Copy each line below that contains "this".

::::

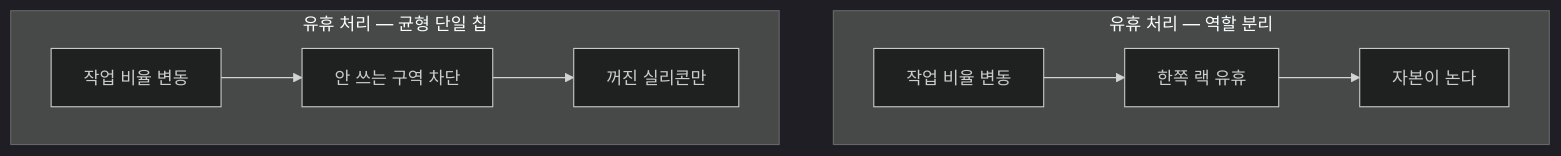
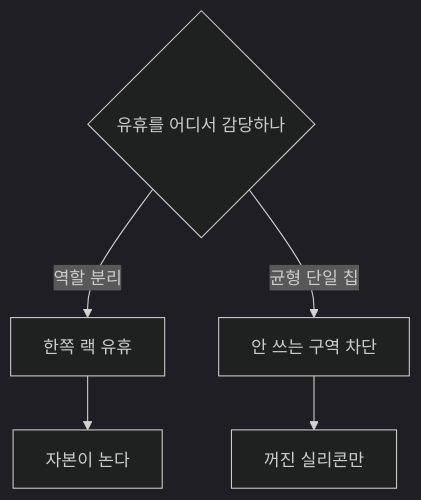
The fourth of 7 diagrams in insights/frames/exp/2026-08-27-openai-jalapeno-strategy-opus.md (yohan4477/semi-report), drawn with Mermaid (dark theme) before and after one commit. The commit also changed other lines of this file and 2 other files, not shown here.

````diff
--- a/insights/frames/exp/2026-08-27-openai-jalapeno-strategy-opus.md
+++ b/insights/frames/exp/2026-08-27-openai-jalapeno-strategy-opus.md
@@ -136,11 +135,8 @@
 ```mermaid
 flowchart TD
-    subgraph R["유휴 처리 — 역할 분리"]
-        R1["작업 비율 변동"] --> R2["한쪽 랙 유휴"]
-        R2 --> R3["자본이 논다"]
-    end
-    subgraph B["유휴 처리 — 균형 단일 칩"]
-        B1["작업 비율 변동"] --> B2["안 쓰는 구역 차단"]
-        B2 --> B3["꺼진 실리콘만"]
-    end
+    R{"유휴를 어디서 감당하나"}
+    R -->|역할 분리| R1["한쪽 랙 유휴"]
+    R1 --> R2["자본이 논다"]
+    R -->|균형 단일 칩| B1["안 쓰는 구역 차단"]
+    B1 --> B2["꺼진 실리콘만"]
 ```
````
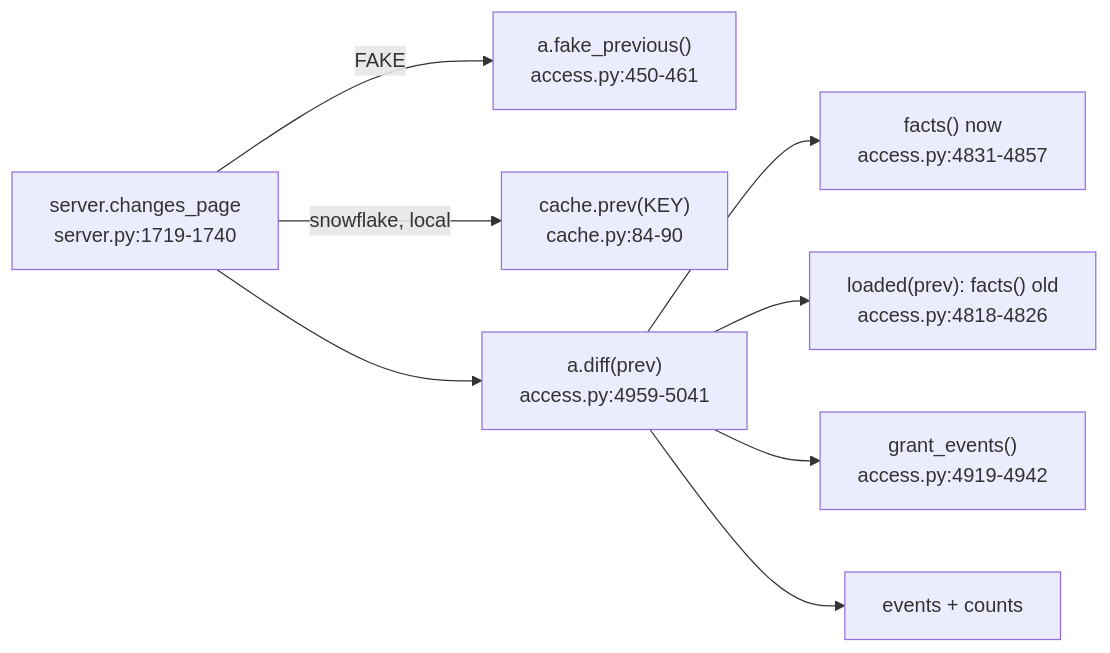
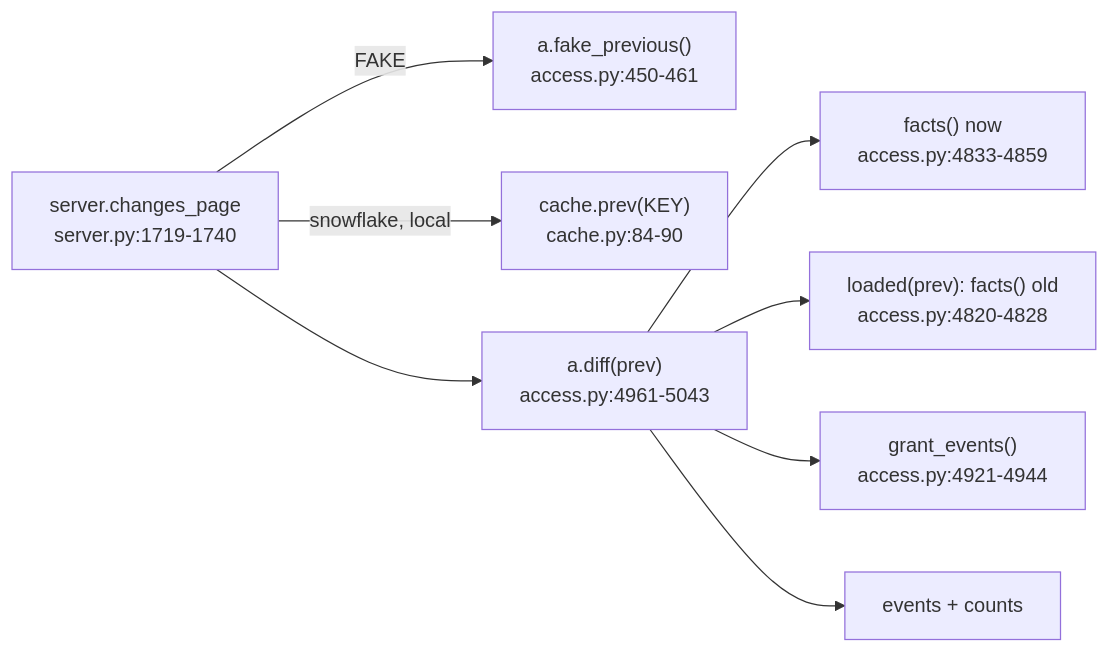
Before and after one commit to darshanmeel/snowflake-access-explorer: the diagram in snowflake-access-explorer-knowledge-graph/logic/diff.md, drawn with Mermaid. The commit also changed other lines of this file and 29 other files, not shown here.

Commit message:
Docs and knowledge graph: business time moves days, hours and weekends (dh, localize, TZ_HOURS)

````diff
--- a/snowflake-access-explorer-knowledge-graph/logic/diff.md
+++ b/snowflake-access-explorer-knowledge-graph/logic/diff.md
@@ -6,10 +6,10 @@
 ```mermaid
 flowchart LR
   CP["server.changes_page<br/>server.py:1719-1740"] -->|FAKE| FP["a.fake_previous()<br/>access.py:450-461"]
   CP -->|snowflake, local| PR["cache.prev(KEY)<br/>cache.py:84-90"]
-  CP --> D["a.diff(prev)<br/>access.py:4959-5041"]
-  D --> FN["facts() now<br/>access.py:4831-4857"]
-  D --> LD["loaded(prev): facts() old<br/>access.py:4818-4826"]
-  D --> GE["grant_events()<br/>access.py:4919-4942"]
+  CP --> D["a.diff(prev)<br/>access.py:4961-5043"]
+  D --> FN["facts() now<br/>access.py:4833-4859"]
+  D --> LD["loaded(prev): facts() old<br/>access.py:4820-4828"]
+  D --> GE["grant_events()<br/>access.py:4921-4944"]
   D --> EV[events + counts]
 ```
````
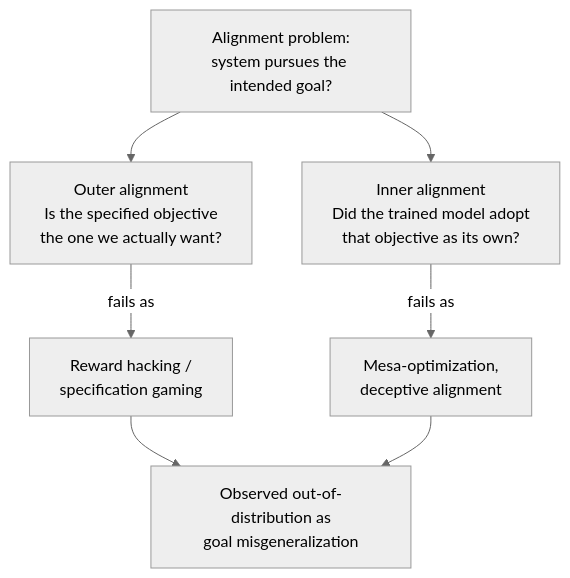
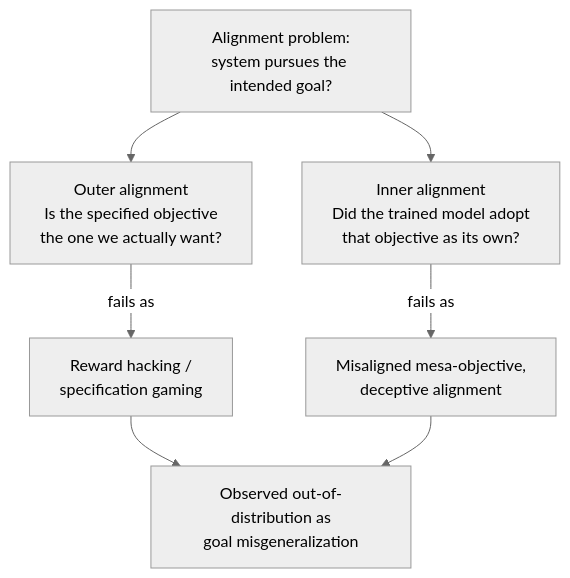
One commit to senthilnathan01/knowledge-vault changed the first of 2 diagrams in concepts/AI Safety - Problem Framings.md. Above: the diagram before and after it, drawn with Mermaid (neutral theme). The commit also changed other lines of this file, not shown here.

````diff
--- a/concepts/AI Safety - Problem Framings.md
+++ b/concepts/AI Safety - Problem Framings.md
@@ -25,10 +27,10 @@
 ```mermaid
 flowchart TD
     D["Alignment problem:<br/>system pursues the intended goal?"]
     D --> O["Outer alignment<br/>Is the specified objective<br/>the one we actually want?"]
     D --> I["Inner alignment<br/>Did the trained model adopt<br/>that objective as its own?"]
     O -->|fails as| OG["Reward hacking /<br/>specification gaming"]
-    I -->|fails as| IG["Mesa-optimization,<br/>deceptive alignment"]
+    I -->|fails as| IG["Misaligned mesa-objective,<br/>deceptive alignment"]
     OG --> OBS["Observed out-of-distribution as<br/>goal misgeneralization"]
     IG --> OBS
 ```
````
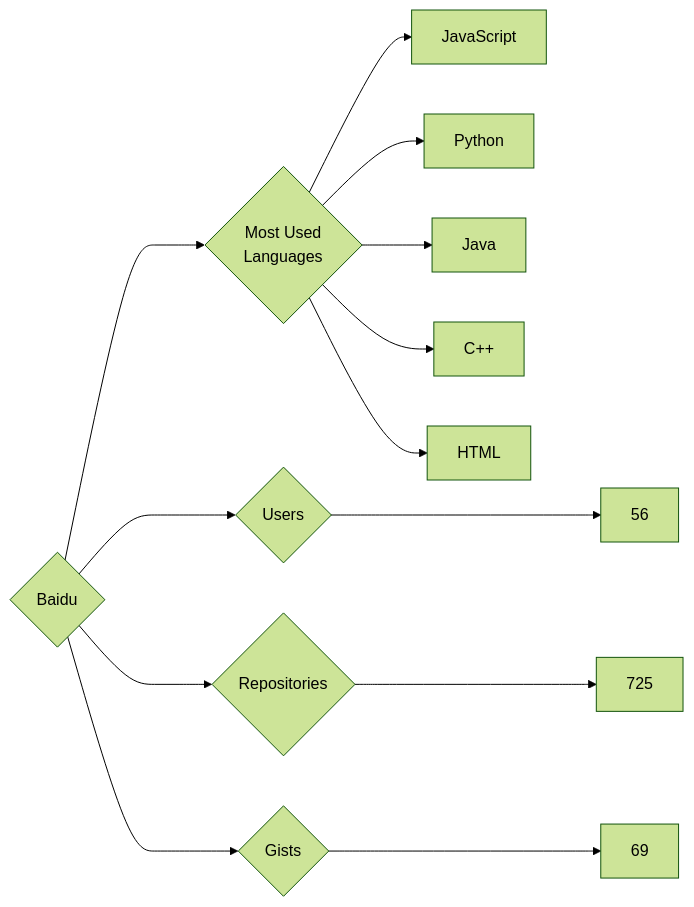
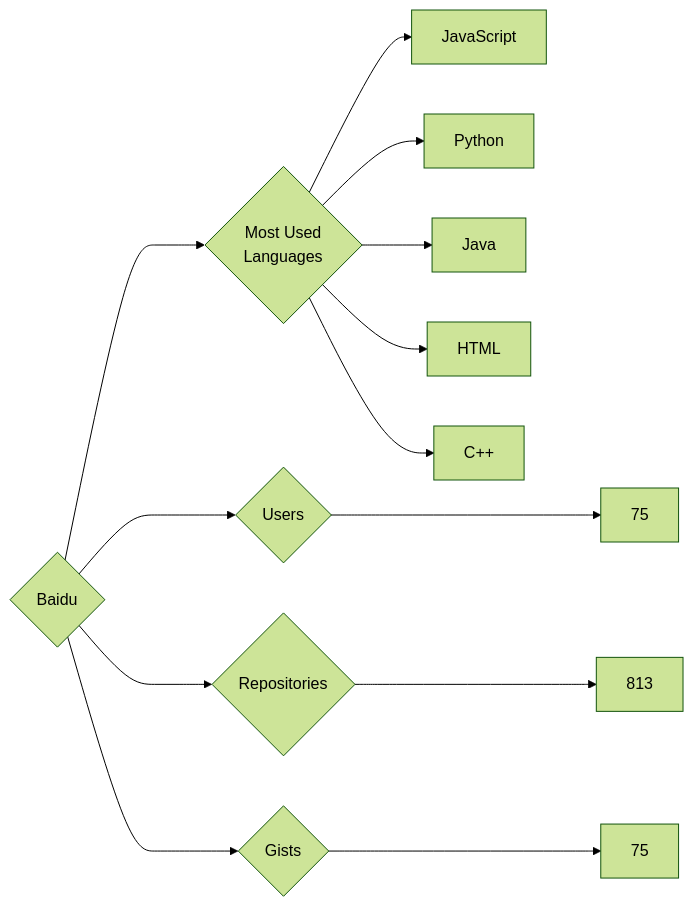
The diagram in targets/Baidu/README.md (trickest/insiders), drawn with Mermaid (forest theme) before and after one commit. The commit also changed 995 other files, not shown here.

````diff
--- a/targets/Baidu/README.md
+++ b/targets/Baidu/README.md
@@ -3,13 +3,13 @@
 ```mermaid
 graph LR
 COMPANY_NAME{Baidu}
-COMPANY_NAME ---> U{Users} ---> UN[56]
-COMPANY_NAME ---> R{Repositories} ---> RN[725]
-COMPANY_NAME ---> G{Gists} ---> GN[69]
+COMPANY_NAME ---> U{Users} ---> UN[75]
+COMPANY_NAME ---> R{Repositories} ---> RN[813]
+COMPANY_NAME ---> G{Gists} ---> GN[75]
 COMPANY_NAME ---> ML{Most Used<br>Languages}
 ML --> JavaScript[JavaScript]
 ML --> Python[Python]
 ML --> Java[Java]
+ML --> HTML[HTML]
 ML --> C++[C++]
-ML --> HTML[HTML]
 ```
````
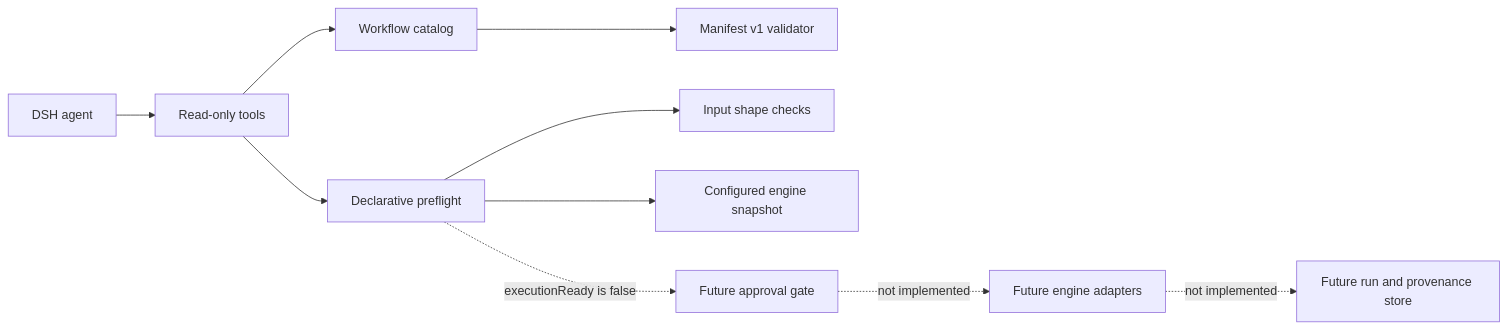
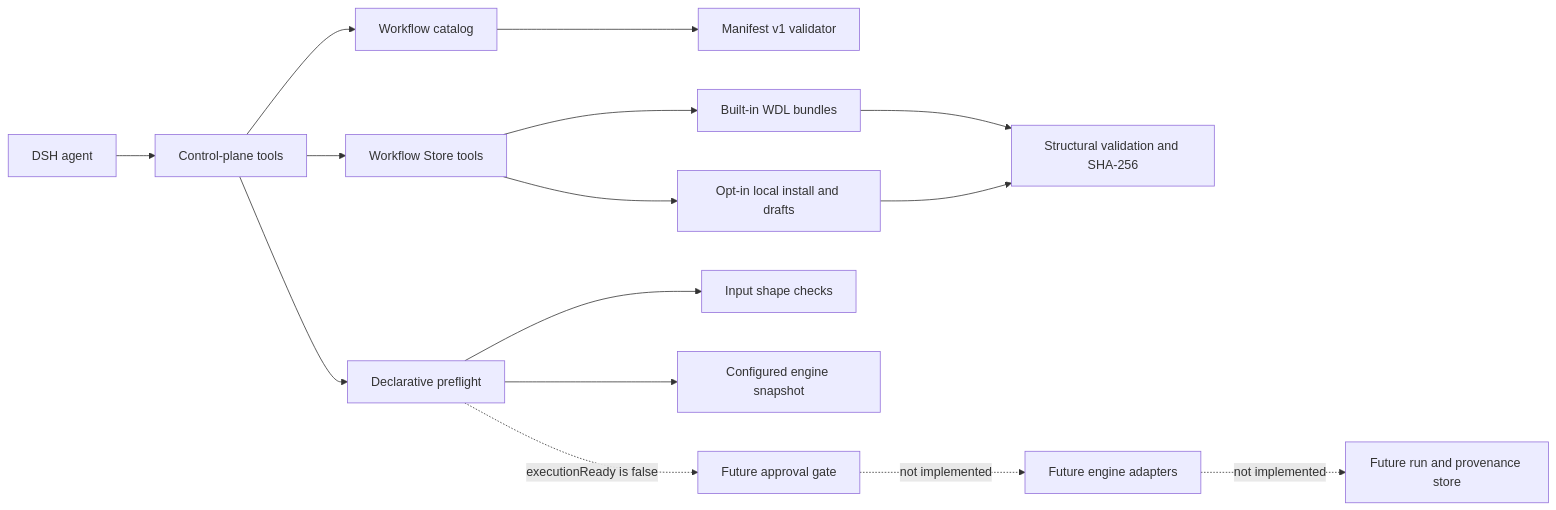
Before and after one commit to qzhqzh/dsh-bio-workflows: the diagram in docs/design-and-status.md, drawn with Mermaid. The commit also changed other lines of this file and 32 other files, not shown here.

Commit message:
feat: add WDL workflow store foundation

````diff
--- a/docs/design-and-status.md
+++ b/docs/design-and-status.md
@@ -21,12 +24,17 @@
 ```mermaid
 flowchart LR
-  A[DSH agent] --> B[Read-only tools]
+  A[DSH agent] --> B[Control-plane tools]
   B --> C[Workflow catalog]
   C --> D[Manifest v1 validator]
+  B --> K[Workflow Store tools]
+  K --> L[Built-in WDL bundles]
+  K --> M[Opt-in local install and drafts]
+  L --> N[Structural validation and SHA-256]
+  M --> N
   B --> E[Declarative preflight]
   E --> F[Input shape checks]
   E --> G[Configured engine snapshot]
   E -. executionReady is false .-> H[Future approval gate]
   H -. not implemented .-> I[Future engine adapters]
   I -. not implemented .-> J[Future run and provenance store]
 ```
````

::::

• _Written response_:
The fourth of 7 diagrams in insights/frames/exp/2026-08-27-openai-jalapeno-strategy-opus.md (yohan4477/semi-report), drawn with Mermaid (dark theme) before and after one commit. The commit also changed other lines of this file and 2 other files, not shown here.
Before and after one commit to darshanmeel/snowflake-access-explorer: the diagram in snowflake-access-explorer-knowledge-graph/logic/diff.md, drawn with Mermaid. The commit also changed other lines of this file and 29 other files, not shown here.
One commit to senthilnathan01/knowledge-vault changed the first of 2 diagrams in concepts/AI Safety - Problem Framings.md. Above: the diagram before and after it, drawn with Mermaid (neutral theme). The commit also changed other lines of this file, not shown here.
Before and after one commit to qzhqzh/dsh-bio-workflows: the diagram in docs/design-and-status.md, drawn with Mermaid. The commit also changed other lines of this file and 32 other files, not shown here.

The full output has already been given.